[EXERCISE BRIEF]: Give back the entries exactly as they read, leaving each image out.

[DATA]:
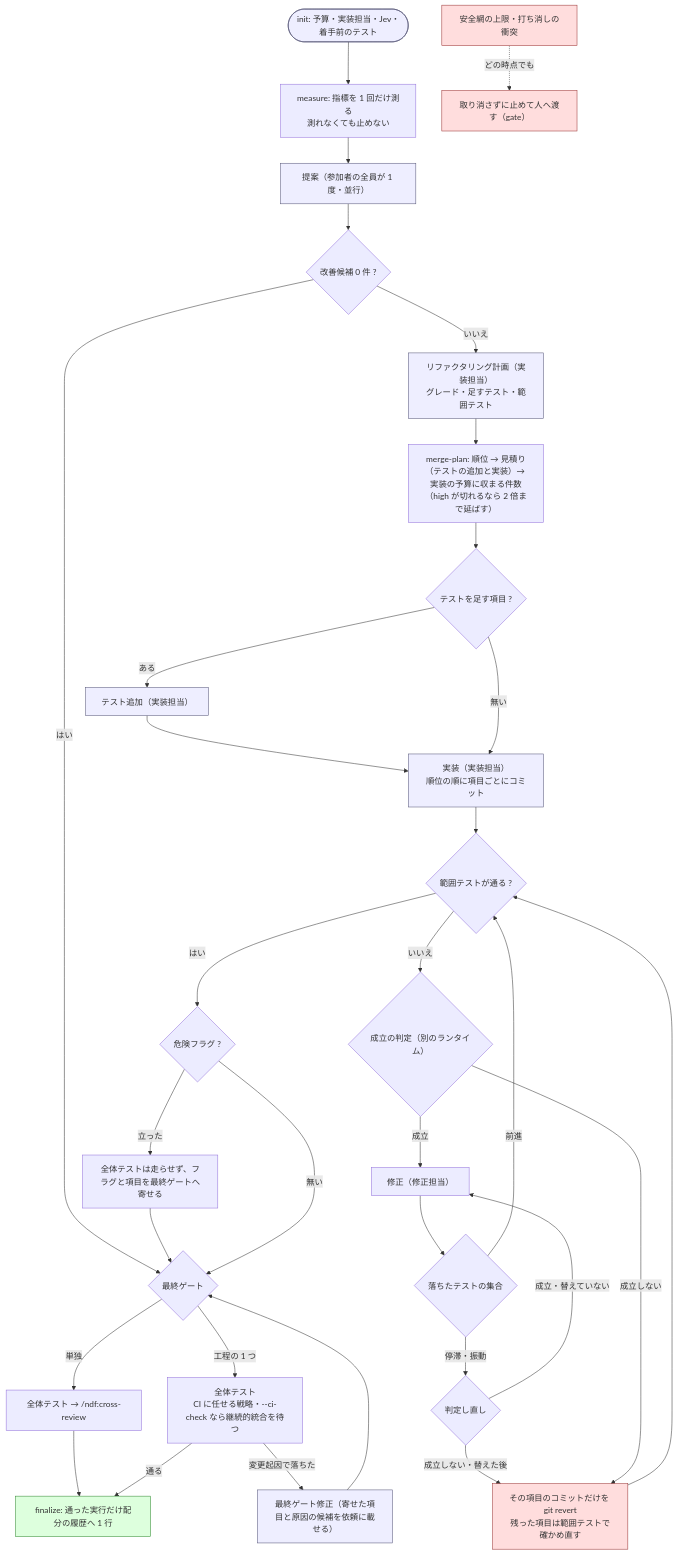
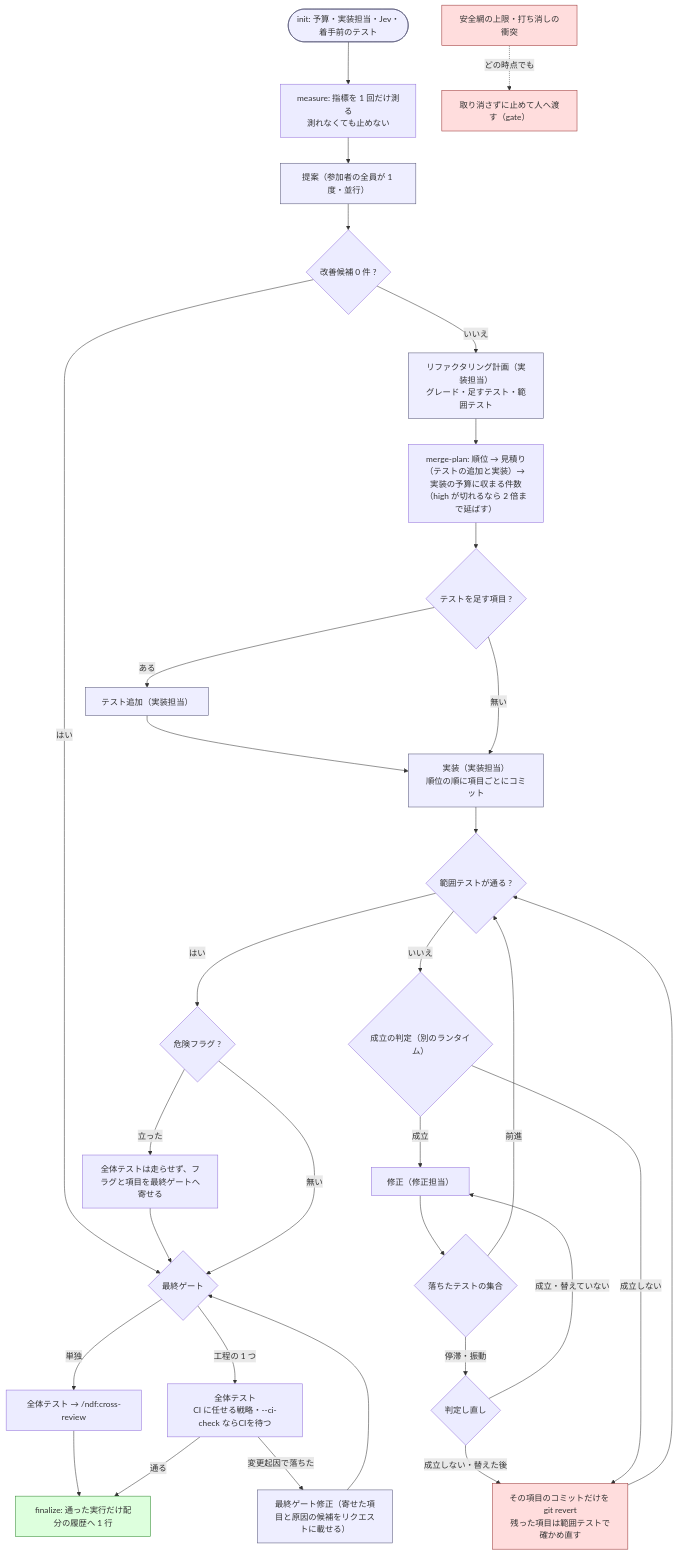
One commit to devbasex/ai-plugins changed the diagram in plugins/ndf/skills/cross-refactoring/SKILL.md. Above: the diagram before and after it, drawn with Mermaid. The commit also changed other lines of this file and 3010 other files, not shown here.

````diff
--- a/plugins/ndf/skills/cross-refactoring/SKILL.md
+++ b/plugins/ndf/skills/cross-refactoring/SKILL.md
@@ -194,34 +192,34 @@
 ```mermaid
 flowchart TD
     Init([init: 予算・実装担当・Jev・着手前のテスト]):::phase --> M
     M["measure: 指標を 1 回だけ測る<br/>測れなくても止めない"] --> P
     P["提案（参加者の全員が 1 度・並行）"]:::phase --> MP{"改善候補 0 件 ?"}
     MP -->|はい| Gate
     MP -->|いいえ| Plan["リファクタリング計画（実装担当）<br/>グレード・足すテスト・範囲テスト"]:::phase
     Plan --> Sel["merge-plan: 順位 → 見積り（テストの追加と実装）→ 実装の予算に収まる件数（high が切れるなら 2 倍まで延ばす）"]
     Sel --> T{"テストを足す項目 ?"}
     T -->|ある| AT["テスト追加（実装担当）"]:::phase --> Impl
     T -->|無い| Impl["実装（実装担当）<br/>順位の順に項目ごとにコミット"]:::phase
     Impl --> V{"範囲テストが通る ?"}
     V -->|いいえ| J{"成立の判定（別のランタイム）"}
     J -->|成立| Fix["修正（修正担当）"] --> Pg{"落ちたテストの集合"}
     Pg -->|前進| V
     Pg -->|停滞・振動| J2{"判定し直し"}
     J2 -->|成立・替えていない| Fix
     J2 -->|成立しない・替えた後| Drop["その項目のコミットだけを git revert<br/>残った項目は範囲テストで確かめ直す"]:::stop --> V
     J -->|成立しない| Drop
     V -->|はい| D{"危険フラグ ?"}
     D -->|立った| W["全体テストは走らせず、フラグと項目を最終ゲートへ寄せる"]
     W --> Gate
     Net["安全網の上限・打ち消しの衝突"]:::stop -.->|どの時点でも| Halt["取り消さずに止めて人へ渡す（gate）"]:::stop
     D -->|無い| Gate{"最終ゲート"}
     Gate -->|単独| CR["全体テスト → /ndf:cross-review"]
-    Gate -->|工程の 1 つ| Whole["全体テスト<br/>CI に任せる戦略・--ci-check なら継続的統合を待つ"]
-    Whole -->|変更起因で落ちた| FF["最終ゲート修正（寄せた項目と原因の候補を依頼に載せる）"]:::phase --> Gate
+    Gate -->|工程の 1 つ| Whole["全体テスト<br/>CI に任せる戦略・--ci-check ならCIを待つ"]
+    Whole -->|変更起因で落ちた| FF["最終ゲート修正（寄せた項目と原因の候補をリクエストに載せる）"]:::phase --> Gate
     CR --> Fin["finalize: 通った実行だけ配分の履歴へ 1 行"]:::ok
     Whole -->|通る| Fin
 
     classDef phase fill:#eef,stroke:#557
     classDef ok fill:#dfd,stroke:#383
     classDef stop fill:#fdd,stroke:#933
 ```
````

[RESULT FOR THIS EXERCISE]:
One commit to devbasex/ai-plugins changed the diagram in plugins/ndf/skills/cross-refactoring/SKILL.md. Above: the diagram before and after it, drawn with Mermaid. The commit also changed other lines of this file and 3010 other files, not shown here.

````diff
--- a/plugins/ndf/skills/cross-refactoring/SKILL.md
+++ b/plugins/ndf/skills/cross-refactoring/SKILL.md
@@ -194,34 +192,34 @@
 ```mermaid
 flowchart TD
     Init([init: 予算・実装担当・Jev・着手前のテスト]):::phase --> M
     M["measure: 指標を 1 回だけ測る<br/>測れなくても止めない"] --> P
     P["提案（参加者の全員が 1 度・並行）"]:::phase --> MP{"改善候補 0 件 ?"}
     MP -->|はい| Gate
     MP -->|いいえ| Plan["リファクタリング計画（実装担当）<br/>グレード・足すテスト・範囲テスト"]:::phase
     Plan --> Sel["merge-plan: 順位 → 見積り（テストの追加と実装）→ 実装の予算に収まる件数（high が切れるなら 2 倍まで延ばす）"]
     Sel --> T{"テストを足す項目 ?"}
     T -->|ある| AT["テスト追加（実装担当）"]:::phase --> Impl
     T -->|無い| Impl["実装（実装担当）<br/>順位の順に項目ごとにコミット"]:::phase
     Impl --> V{"範囲テストが通る ?"}
     V -->|いいえ| J{"成立の判定（別のランタイム）"}
     J -->|成立| Fix["修正（修正担当）"] --> Pg{"落ちたテストの集合"}
     Pg -->|前進| V
     Pg -->|停滞・振動| J2{"判定し直し"}
     J2 -->|成立・替えていない| Fix
     J2 -->|成立しない・替えた後| Drop["その項目のコミットだけを git revert<br/>残った項目は範囲テストで確かめ直す"]:::stop --> V
     J -->|成立しない| Drop
     V -->|はい| D{"危険フラグ ?"}
     D -->|立った| W["全体テストは走らせず、フラグと項目を最終ゲートへ寄せる"]
     W --> Gate
     Net["安全網の上限・打ち消しの衝突"]:::stop -.->|どの時点でも| Halt["取り消さずに止めて人へ渡す（gate）"]:::stop
     D -->|無い| Gate{"最終ゲート"}
     Gate -->|単独| CR["全体テスト → /ndf:cross-review"]
-    Gate -->|工程の 1 つ| Whole["全体テスト<br/>CI に任せる戦略・--ci-check なら継続的統合を待つ"]
-    Whole -->|変更起因で落ちた| FF["最終ゲート修正（寄せた項目と原因の候補を依頼に載せる）"]:::phase --> Gate
+    Gate -->|工程の 1 つ| Whole["全体テスト<br/>CI に任せる戦略・--ci-check ならCIを待つ"]
+    Whole -->|変更起因で落ちた| FF["最終ゲート修正（寄せた項目と原因の候補をリクエストに載せる）"]:::phase --> Gate
     CR --> Fin["finalize: 通った実行だけ配分の履歴へ 1 行"]:::ok
     Whole -->|通る| Fin
 
     classDef phase fill:#eef,stroke:#557
     classDef ok fill:#dfd,stroke:#383
     classDef stop fill:#fdd,stroke:#933
 ```
````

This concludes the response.